St. Catherine of Siena once wrote, “People have faith and hope only in what they love.” Are people able to see through our lives that we are radically in love with Our Lord? Or have we allowed ourselves to be deceived into thinking, “Yeah, I believe in Jesus, I’m a good person,” without really letting our relationship with Him affect the way we live our lives?
As Christians, we are all called to be disciples of Jesus. To be a disciple does not mean just to be someone who knows about Jesus, or someone who is Catholic simply because that is how we grew up. To be a disciple means to have thrown our whole lot, our whole lives, in with the Lord. It means that our relationship with Him radically affects everything we are and everything we do.
St. Paul explains this relationship of discipleship eloquently: “For to me, to live is Christ” (Philippians 1:21a). Everything in St. Paul’s life was so affected by his initial encounter and continued relationship with Jesus that his entire life could be summed up in Jesus’ name, “Christ,” the Messiah, the Anointed One of God.

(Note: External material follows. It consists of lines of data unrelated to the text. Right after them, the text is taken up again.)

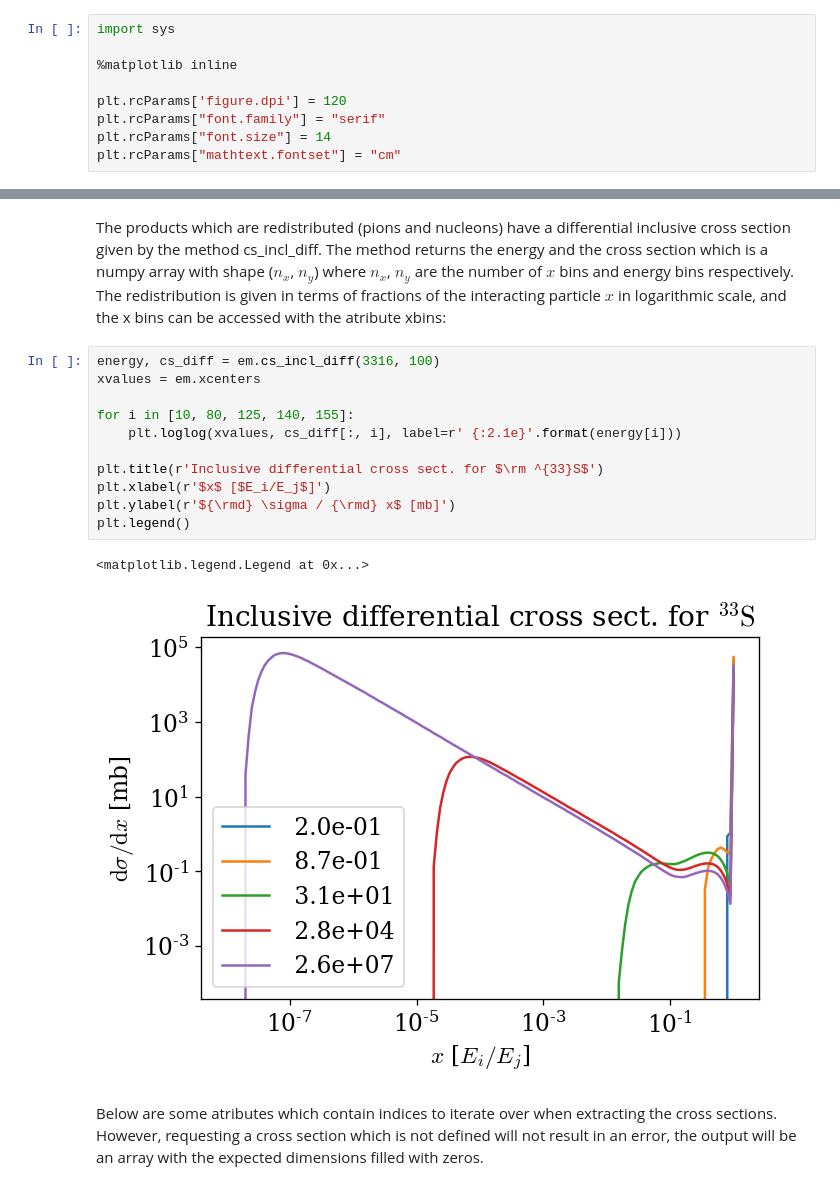
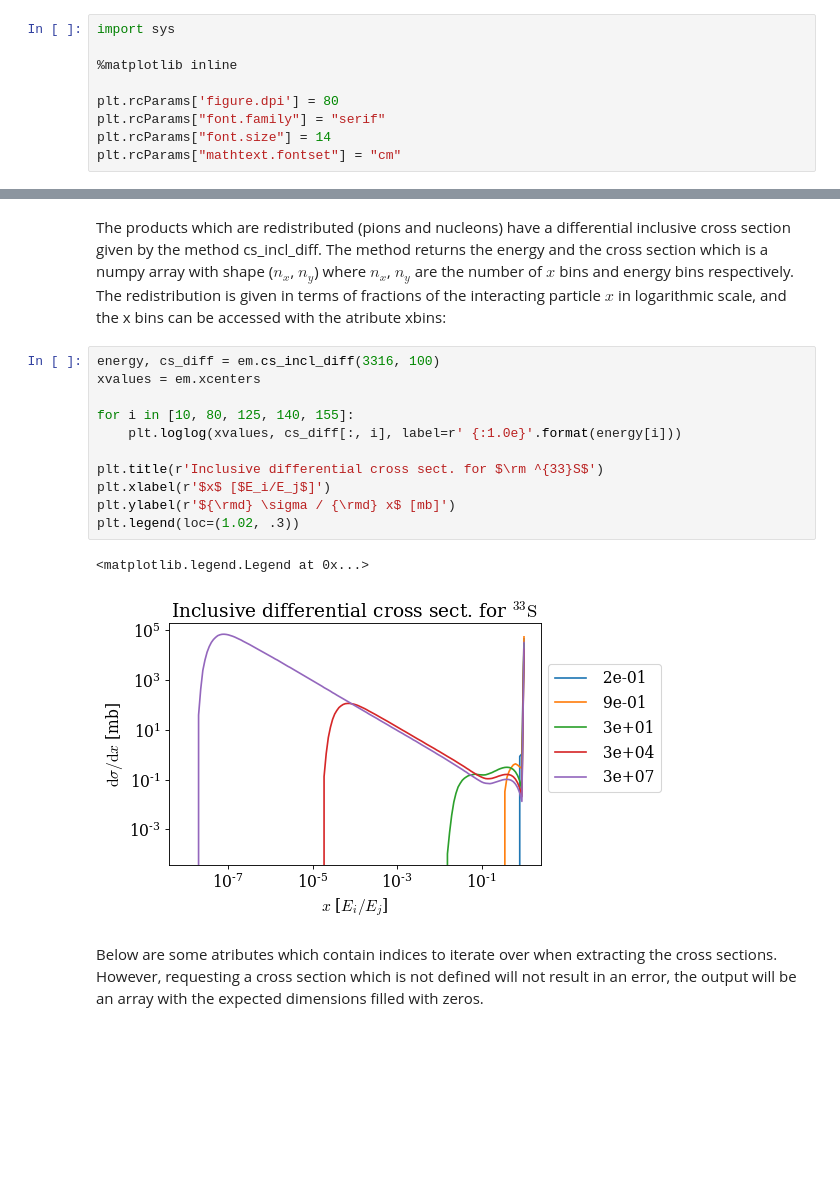
Before and after one commit to mohller/AstroPhoMes, a Jupyter notebook: examples/Howto_example.ipynb, the cells around one changed output, grey strips where cells are left out. Cells and saved outputs as stored; diff of their text form; blank space fills up the shorter version.

```diff
--- a/examples/Howto_example.ipynb
+++ b/examples/Howto_example.ipynb
@@ -3,7 +3,7 @@ import sys
 
 %matplotlib inline
 
-plt.rcParams['figure.dpi'] = 120
+plt.rcParams['figure.dpi'] = 80
 plt.rcParams["font.family"] = "serif"
 plt.rcParams["font.size"] = 14
 plt.rcParams["mathtext.fontset"] = "cm"
@@ -163,16 +174,16 @@ The products which are redistributed (pions and nucleons) have a differential in
 # %%
 energy, cs_diff = em.cs_incl_diff(3316, 100)
 xvalues = em.xcenters
 
 for i in [10, 80, 125, 140, 155]:
-    plt.loglog(xvalues, cs_diff[:, i], label=r' {:2.1e}'.format(energy[i]))
+    plt.loglog(xvalues, cs_diff[:, i], label=r' {:1.0e}'.format(energy[i]))
 
 plt.title(r'Inclusive differential cross sect. for $\rm ^{33}S$')
 plt.xlabel(r'$x$ [$E_i/E_j$]')
 plt.ylabel(r'${\rmd} \sigma / {\rmd} x$ [mb]')
-plt.legend()
+plt.legend(loc=(1.02, .3))
 # %% [output]
 <matplotlib.legend.Legend at 0x...>
-[figure, old version]
+[figure, new version]
 # %% [markdown]
 Below are some atributes which contain indices to iterate over when extracting the cross sections. However, requesting a cross section which is not defined will not result in an error, the output will be an array with the expected dimensions filled with zeros.
```
Also changed, not shown: parts of 18 cells of this notebook, 7 other files.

What a privilege it is for us to bear the name of Christ, to be Christians! And yet how often do we take this fact for granted and go about our day just as everyone else, as though there were nothing different or special about what we have received. But instead, it should be abundantly obvious to everyone that there is something that sets us apart.
One of the clearest signs of someone who is truly living as a disciple of Jesus Christ and is filled with His Holy Spirit is the presence of the gift of joy. This is not a giddiness, but a true, deep, lasting sense that one is loved infinitely by God and that one responds in love to Him and His will. Can others see in us that we really believe that we are loved and cherished by God, and that they are, too? Or are our lives signs more of fear and distrust than of love and joy?
Jesus presents us with a choice, just as He presented those of His day with a choice, to follow Him radically or not. There is no middle ground, no such thing as a “good enough” Christian. If Jesus truly is God in the flesh, as He claimed to be, then the whole history of the world has been turned, as it were, upside down. And only if we choose to follow Him by loving Him at each moment and in all aspects of our lives, will we be able truly to say that we believe and hope in Him. May we choose as His disciples to live totally for Him and to let His faith, hope, love, and joy shine through us.
Sr. Mary Martha Becnel is a member of the Ann Arbor-based Dominican Sisters of Mary, Mother of the Eucharsist.